What he has not achieved, however, is to beat a really good rival at the peak of their form. Depending on how the cards are played, he may have to do just that in March if BENIE DES DIEUX runs in this rather than in the easier option of the Mares’ Hurdle on the opening day. She has also been mooted for the Champion Hurdle by owner Rich Ricci but would need to be supplemented.
The Willie Mullins-trained mare could not have been much more impressive than when beating the 2018 Stayers’ winner Penhill by 21 lengths in the Galmoy Hurdle at Gowran Park recently, but Penhill is not the horse he was, and none of the others really turned up, either. The time was good, however.
For a more solid piece of form from Benie Des Dieux, you need go back only as far as her previous run, in which she downed the star of French jump racing De Bon Coeur by six and a half lengths in the Grande Course de Haies d’Auteuil in May.
That is worth a 161 rating in my book, and for those who like collateral lines it is interesting to note that Bapaume was nine and a half lengths back in fourth that day having been beaten a length and a half less in the same finishing position by Paisley Park at Cheltenham seven weeks earlier.
While that 161 figure is below Paisley Park’s 165 with me, Benie des Dieux would receive 7 lb from the defending champion if they clashed in the Stayers’, which swings the scales back in her favour.
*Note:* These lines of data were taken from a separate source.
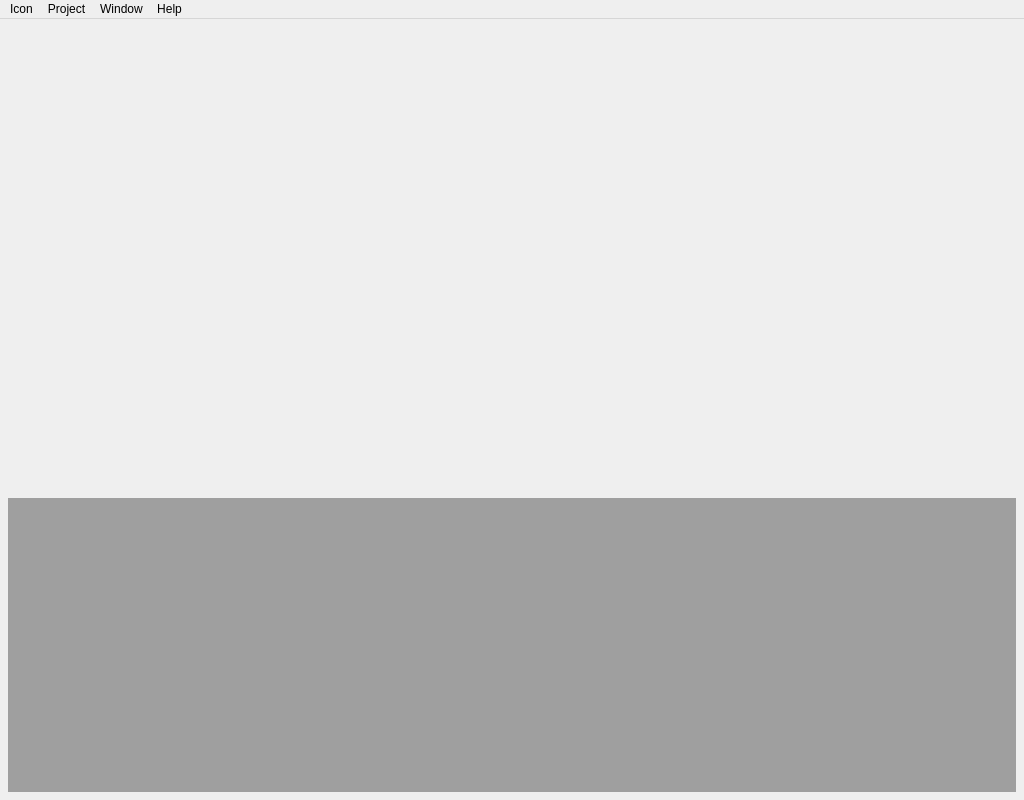
The window that src/gui/mainwindow.ui (shulongdeng/CANdevStudio) describes before a commit, drawn with Qt 5.
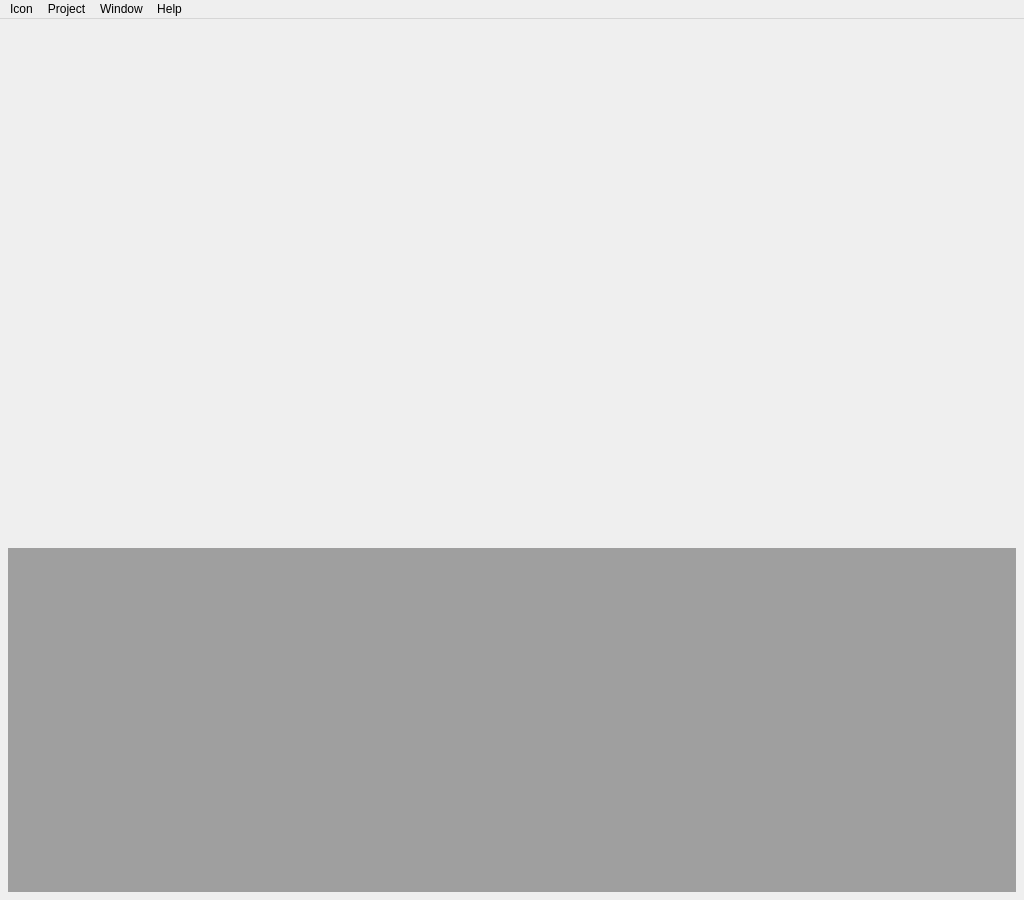
The same window after the commit. Icons and pictures are not drawn.

Commit message: Change minimum size

Patch:
```diff
--- a/src/gui/mainwindow.ui
+++ b/src/gui/mainwindow.ui
@@ -7,13 +7,13 @@
     <x>0</x>
     <y>0</y>
     <width>1024</width>
-    <height>800</height>
+    <height>900</height>
    </rect>
   </property>
   <property name="minimumSize">
    <size>
     <width>1024</width>
-    <height>800</height>
+    <height>900</height>
    </size>
   </property>
   <property name="baseSize">
```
There should be little doubt about the mare’s stamina given that the Auteuil race was over in excess of 25f and on soft ground, though a finishing speed of 107.6% shows that it was not especially well-run.
It is difficult to drum up much enthusiasm for the other contenders for the Stayers’.SUMMERVILLE BOY ran Paisley Park to a length and a quarter in the Cleeve Hurdle last time, but got the run of the race more than that rival and earns a 5 lb smaller upgrade on sectionals as a result (158 figure with me).
CITY ISLAND may revert from fences, but his best hurdling effort by far is his defeat of Champ in an average Ballymore Novices’ Hurdle at the last Cheltenham Festival, form that is worth about 153 and 150 on ratings respectively.
Perhaps the best outsider is IF THE CAP FITS, though you would not think so from his never-dangerous fifth in the Cleeve the other day. However, that was his first run for nine weeks, he received an unenterprising ride in a messy race, and his ready defeat of Call Me Lord in the Coral Hurdle at Ascot in November had come in a good time (now on 159 with me).
The ante-post betting has this as something of a two-horse race, with one of those – Benie Des Dieux – not certain to run. Indeed, the discrepancy between the “all in” price and the “non-runner, no bet” price on her suggests it is close to 50/50 that the mare runs in this race rather than in the Mares’ Hurdle (which she won in 2018 and should have won last year), or in neither.
If you have good reason to think the probabilities should be different to that, then feel free to act accordingly. For me, it is just about worth taking a hit on the price in order to have the insurance of money back if Benie Des Dieux does not turn up.
What I am pretty confident about is that she will give the defending champion Paisley Park plenty to think about if she runs on Thursday rather than on Tuesday.